The Court of Appeal has delivered a judgement in favour retailers seeking to avoid ATM sites being treated as separate property units for business rates purposes.
The court’s decision, handed down today, concludes the long-running £400 million legal dispute that was brought by some of the UK’s biggest grocers, including Sainsbury’s, Tesco and the Co-op.
The dispute began after a decision in 2013 to charge separate business rates on “hole in the wall” cashpoints, which are classed as “non-rateable machinery” and had not previously affected retailers’ overall rates bills.
Real estate advisor Altus Group said extra bills were then sent to thousands of retailers in 2014, backdated to April 2010 and estimated to be in the region of £200 million over the seven years of the previous tax regime.
Altus Group added that the average business rates bill for an ATM is £2,888 this year, but can be as much as £21,600 for a set of cash machines at a Tesco Metro in Liverpool.
Previous legal rulings have upheld the controversial decision that cash machines built into the front of a shop or petrol station must have a separate business rates bill.
The rulings of the lower courts did not affect cashpoints inside stores, whether they are free-standing or built in.
The Court of Appeal’s decision today now ensures that the Valuation Office Agency (VOA) cannot create fiscal alchemy by separately rating portfolios of ATM machines that are part of retail shops.
Bryan Johnston, real estate litigation partner at Dentons – who acted for Sainsbury’s and Co-op on the case – said the decision was “fundamentally good news” for retailers, operators and users of ATM machines.
“Business rates are under intense scrutiny and the property occupation-based system is putting ratepayers under intense pressure as retail habits change and ratepayers feel the financial pinch,” he said.
“This decision is at least some resistance against the wave of rating pressure. The decision should also make the provision of an ATM network more viable, something of importance in areas where banking services are limited.”
In its considered judgement, the Court of Appeal upheld the line of case authority that emphasised that the key test was the “general control” test.
The retailers provided “strong indicia” in objective and factual evidence that they retained general control of the ATM site.
“The court has rightly rejected the lower tribunal’s artificial determination that the retailers only controlled ATM sites facing into the store, but not those facing outwards,” Johnston said.
“This ignored the actual control the retailers exercised over both types of site and manufactured an arbitrary outcome.
“The Court of Appeal has fully understood the importance of ATMs enhancing the retail offer of the retailers and the ‘unassailable’ conclusion that the retailer as well as the bank derives direct benefit from the ATM.”
He added: The court also confirmed the lower tribunal’s determination that where the space occupied by the ATM lacks sufficient definition and permanence, it cannot be a property unit for rating purposes.”

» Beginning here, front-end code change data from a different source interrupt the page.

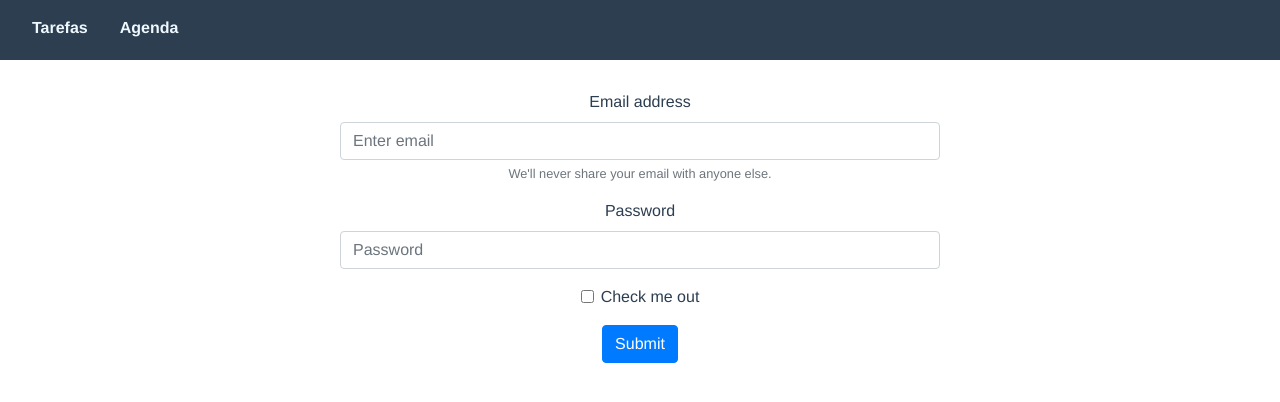
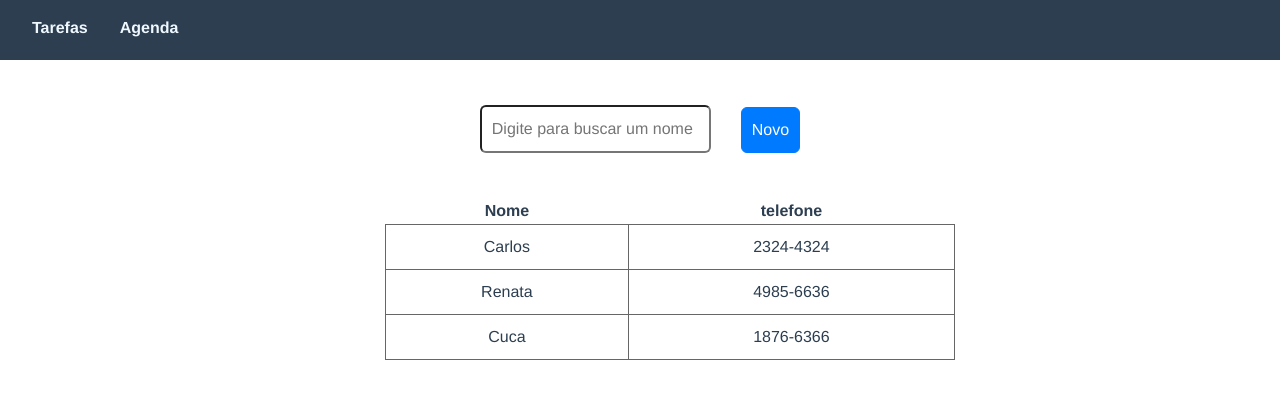
Before and after one commit to carloswimmer/aula-vue, a Vue app: page /about in a window 1280 px wide. Shown: the top 402 px of the page. Built offline with nearby package versions, Linux system fonts and the light colour scheme.

Commit message:
Criada tela de contato

```diff
--- a/src/views/About.vue
+++ b/src/views/About.vue
@@ -1,27 +1,100 @@
 <template>
   <div class="container">
-  <form class="content">
-    <div class="form-group">
-      <label for="exampleInputEmail1">Email address</label>
-      <input type="email" class="form-control" id="exampleInputEmail1" aria-describedby="emailHelp" placeholder="Enter email">
-      <small id="emailHelp" class="form-text text-muted">We'll never share your email with anyone else.</small>
-    </div>
-    <div class="form-group">
-      <label for="exampleInputPassword1">Password</label>
-      <input type="password" class="form-control" id="exampleInputPassword1" placeholder="Password">
-    </div>
-    <div class="form-group form-check">
-      <input type="checkbox" class="form-check-input" id="exampleCheck1">
-      <label class="form-check-label" for="exampleCheck1">Check me out</label>
-    </div>
-    <button type="submit" class="btn btn-primary">Submit</button>
-  </form>
+    <form>
+      <div v-if="campoInserirVisivel">
+        <input type="text" name="nome" id="nome" v-model="novaPessoa.nome">
+        <input type="text" name="telefone" id="telefone" v-model="novaPessoa.telefone">
+        <button type="button" class="btn btn-primary" @click="insere(novaPessoa)">Inserir</button>
+      </div>
+      <div v-else>
+        <input type="text" v-model="nomeBuscado" placeholder="Digite para buscar um nome" @input="filtra(nomeBuscado)">
+        <button type="button" class="btn btn-primary" @click="mostraInserir(true)">Novo</button>
+      </div>
+    </form>
+    <table>
+      <thead>
+        <th>Nome</th>
+        <th>telefone</th>
+      </thead>
+      <tbody v-for="pessoa in pessoasFiltradas" :key="pessoa.nome">
+        <td>{{ pessoa.nome }}</td>
+        <td>{{ pessoa.telefone }}</td>
+      </tbody>
+    </table>
   </div>
 </template>
 
+<script>
+export default {
+  data () {
+    return {
+      pessoas: [
+        {
+          nome: 'Carlos',
+          telefone: '2324-4324'
+        },
+        {
+          nome: 'Renata',
+          telefone: '4985-6636'
+        },
+        {
+          nome: 'Cuca',
+          telefone: '1876-6366'
+        }
+      ],
+      novaPessoa: {},
+      nomeBuscado: '',
+      campoInserirVisivel: false,
+      pessoasBuscadas: []
+    }
+  },
+  computed: {
+    pessoasFiltradas () {
+      return this.nomeBuscado ? this.pessoasBuscadas : this.pessoas
+    }
+  },
+  methods: {
+    filtra (termo) {
+      this.pessoasBuscadas = this.pessoas.filter(pessoa => pessoa.nome.includes(termo))
+    },
+    mostraInserir (boolean) {
+      this.campoInserirVisivel = boolean
+    },
+    insere (pessoa) {
+      this.pessoas.push(pessoa)
+      this.campoInserirVisivel = false
+      this.novaPessoa = {}
+      this.nomeBuscado = ''
+    }
+  }
+}
+</script>
+
+
 <style scoped>
-.content {
+.container {
   max-width: 600px;
   margin: 0 auto;
 }
+table {
+  width: 100%;
+  margin: 30px;
+
+}
+td {
+  border: 1px solid #666666;
+  padding: 10px;
+}
+input, button {
+  padding: 10px;
+  border-radius: 6px;
+  margin: 15px;
+}
+.fade-enter-active, .fade-leave-active {
+	transition: opacity .5s
+}
+.fade-enter, .fade-leave-to {
+	opacity: 0
+}
+
 </style>
```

Johnston said that had the Court of Appeal not ruled in favour of retailers, it could’ve paved way any space occupied by a machine – not just ATMs – to be capable of being a separate property unit for business rates purposes.